Makore
  • Welcome to Parchment, the blog of David M. Schwarz Architects. In this space our team will share our musings, thoughts, and perspectives about architecture, design, and place making, all of which are rooted in our belief in humanism and a humanistic approach to design that gives us people-sensitive, pedestrian-friendly, socially active architecture defined by characteristics, not style. Our aim is to inform, inspire, and provoke thoughtful discourse about architecture today. We hope you will join the conversation.
Makore

Craftsmanship Series: The Use of Wood in Architecture and Design, Part I

As part of our Craftsmanship in Architecture Series, we will be discussing the use of wood in architecture and design. This topic will span several posts, with this first one focusing on wood sources, sustainable considerations, and species selection criteria. Wood is a nearly perfect building material. A renewable resource, it is readily available and … Continue reading

Featured Image

Celebrating the 20th Anniversary of The Ballpark in Arlington

The following was authored by DMSAS Architect Jon Zubiller. Jon attended Carnegie-Mellon University where he received his Bachelor of Science in Civil & Environmental Engineering and Bachelor of Architecture. Jon joined the firm in 2001.  As we finally (hopefully) break away from this long-winter’s grip, our attention turns to the boys of summer, as they take … Continue reading

The Guggenheim Museum in New York City

What Makes a Building Modern? A Few Words on Architectural Language

The following was authored by DMSAS Architect Chris Teigen. Chris graduated Cum Laude from the University of Notre Dame where he received his Bachelor of Architecture. He has been with the firm since 2008. Architects often talk about architecture in what amounts to a unique language. This language is used to describe everything from historical … Continue reading

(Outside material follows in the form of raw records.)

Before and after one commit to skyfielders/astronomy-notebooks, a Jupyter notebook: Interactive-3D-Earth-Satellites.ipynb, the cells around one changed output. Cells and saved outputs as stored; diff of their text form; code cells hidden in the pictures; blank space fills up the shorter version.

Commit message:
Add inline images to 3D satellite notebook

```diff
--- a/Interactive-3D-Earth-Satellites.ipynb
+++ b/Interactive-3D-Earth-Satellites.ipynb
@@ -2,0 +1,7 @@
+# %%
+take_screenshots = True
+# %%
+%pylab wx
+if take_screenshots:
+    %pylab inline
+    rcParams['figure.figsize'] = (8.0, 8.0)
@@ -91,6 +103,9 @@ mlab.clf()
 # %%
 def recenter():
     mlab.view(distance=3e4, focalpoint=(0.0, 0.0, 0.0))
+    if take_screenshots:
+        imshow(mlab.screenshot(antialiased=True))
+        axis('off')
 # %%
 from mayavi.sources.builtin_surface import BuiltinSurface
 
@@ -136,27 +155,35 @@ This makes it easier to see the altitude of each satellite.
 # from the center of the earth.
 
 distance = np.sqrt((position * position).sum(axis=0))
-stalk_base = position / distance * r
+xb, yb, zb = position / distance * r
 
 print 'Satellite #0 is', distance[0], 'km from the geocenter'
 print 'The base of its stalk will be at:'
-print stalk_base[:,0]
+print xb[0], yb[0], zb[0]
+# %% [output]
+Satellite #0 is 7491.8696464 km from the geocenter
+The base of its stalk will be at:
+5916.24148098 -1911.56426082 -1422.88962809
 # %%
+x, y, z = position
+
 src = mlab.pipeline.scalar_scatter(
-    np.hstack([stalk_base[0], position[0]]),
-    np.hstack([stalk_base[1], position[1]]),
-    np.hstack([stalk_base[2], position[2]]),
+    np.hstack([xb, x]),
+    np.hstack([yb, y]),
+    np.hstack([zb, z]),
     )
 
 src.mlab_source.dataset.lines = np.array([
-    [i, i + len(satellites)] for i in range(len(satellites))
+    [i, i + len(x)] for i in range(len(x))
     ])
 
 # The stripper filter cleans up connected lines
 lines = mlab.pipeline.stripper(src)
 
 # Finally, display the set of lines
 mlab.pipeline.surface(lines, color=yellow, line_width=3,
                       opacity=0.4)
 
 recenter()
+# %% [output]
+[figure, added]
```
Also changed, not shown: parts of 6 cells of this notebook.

GC Capital

Craftsmanship: For the Love of Limestone

Limestone is found all over the world: as soft, yellow stone in southern England, creamy buff stone in southern France, a variety of interesting colors found in the Burgundy region, as well as numerous types in Portugal and Asia. It has been used as a building material for thousands of years: from the pyramids of … Continue reading

Buildings Worth Saving?

Is THAT Building Worth Saving? The Metrics of Preservation

The following post was authored by Principal Craig Williams, and states positions on a few current controversial issues. The positions are those of the author. Friends and followers of the firm know that our practice was founded 35 years ago when we worked in many of Washington’s historic districts doing townhouse renovations and additions, along … Continue reading

Nelsonville Sketch

Chance Discoveries in the GPS Age: Nelsonville, Ohio

It happens that the state of Ohio has only one National Forest, and in the midst of that forest, nestled among the hills of the Hocking River Valley, is a small city called Nelsonville. It is seemingly unremarkable – it has a population of just over 5,000 and a technical college, but on a long … Continue reading

Lopud, Croatia July 2009

Places We Love, Part II

On this Valentine’s day, we finish our look at some of our staff’s favorite places on earth. These places represent the connections we make with the places we work and play; sometimes a brief encounter, sometimes a mainstay of everyday life. In case you missed Part I, you can check it our here. We hope … Continue reading

botanicgarden-washingtondc6

Places We Love, Part I

In honor of Valentine’s Day, we once again spoke with our staff about the buildings, spaces, and places they love the most. The subjects of our affection vary in form and function, but they all have some unique draw that earns our admiration. We hope you enjoy them as much as we do and we encourage … Continue reading

New Palace

Rebuilding The Past: The Controversial Case of Berlin’s Stadtschloss, Part II

This post is the second in a two-part series by DMSAS Intern Architect Julian Murphy. Before joining the firm full time last summer, Julian served as a DMSAS Travel Fellow from the University of Notre Dame. Julian graduated from Notre Dame with an BArch in May 2012. You can read Part I of the series here. The … Continue reading

SchlossBerlin

Rebuilding The Past: The Controversial Case of Berlin’s Stadtschloss, Part I

This post is the first in a two-part series by DMSAS Intern Architect Julian Murphy. Before joining the firm full time last summer, Julian served as a DMSAS Travel Fellow from the University of Notre Dame. Julian graduated from Notre Dame with an BArch in May 2012. As a part of my DMSAS travel fellowship, … Continue reading

  • www.dmsas.com

Follow

Get every new post delivered to your Inbox.

Join 741 other followers